| Work instruction |
Could you find every line in the entries below that holds the word "paper" and copy it?

--- START ---

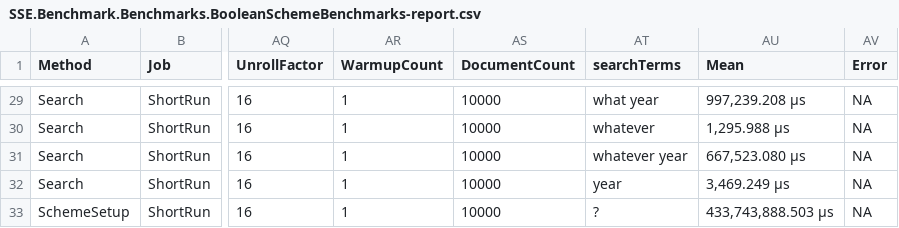
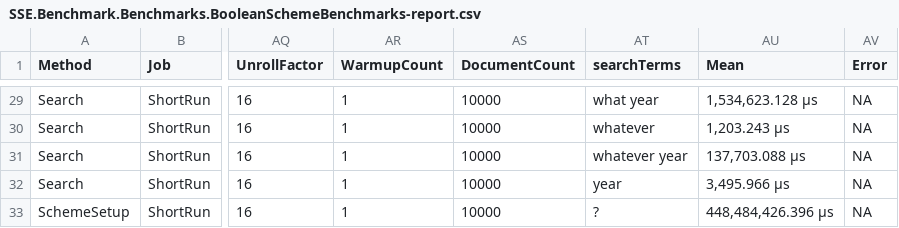
Before and after one commit to flotti97/SSE.Prototype, a CSV file: paper/benchmark_results/SSE.Benchmark.Benchmarks.BooleanSchemeBenchmarks-report.csv, drawn as a sheet; only a part is shown, gaps mark what is left out; the diff covers the shown part only; the diff names each change by its address in the sheet, - before the commit and + after, or states it on an @@ line.

```diff
--- a/paper/benchmark_results/SSE.Benchmark.Benchmarks.BooleanSchemeBenchmarks-report.csv
+++ b/paper/benchmark_results/SSE.Benchmark.Benchmarks.BooleanSchemeBenchmarks-report.csv
-AU29 (Mean): 997,239.208 μs
+AU29 (Mean): 1,534,623.128 μs
-AU30 (Mean): 1,295.988 μs
+AU30 (Mean): 1,203.243 μs
-AU31 (Mean): 667,523.080 μs
+AU31 (Mean): 137,703.088 μs
-AU32 (Mean): 3,469.249 μs
+AU32 (Mean): 3,495.966 μs
-AU33 (Mean): 433,743,888.503 μs
+AU33 (Mean): 448,484,426.396 μs
```
Also changed, not shown: 27 edited cells elsewhere in this file, 3 other files.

--- END ---

| Response area |
Before and after one commit to flotti97/SSE.Prototype, a CSV file: paper/benchmark_results/SSE.Benchmark.Benchmarks.BooleanSchemeBenchmarks-report.csv, drawn as a sheet; only a part is shown, gaps mark what is left out; the diff covers the shown part only; the diff names each change by its address in the sheet, - before the commit and + after, or states it on an @@ line.
--- a/paper/benchmark_results/SSE.Benchmark.Benchmarks.BooleanSchemeBenchmarks-report.csv
+++ b/paper/benchmark_results/SSE.Benchmark.Benchmarks.BooleanSchemeBenchmarks-report.csv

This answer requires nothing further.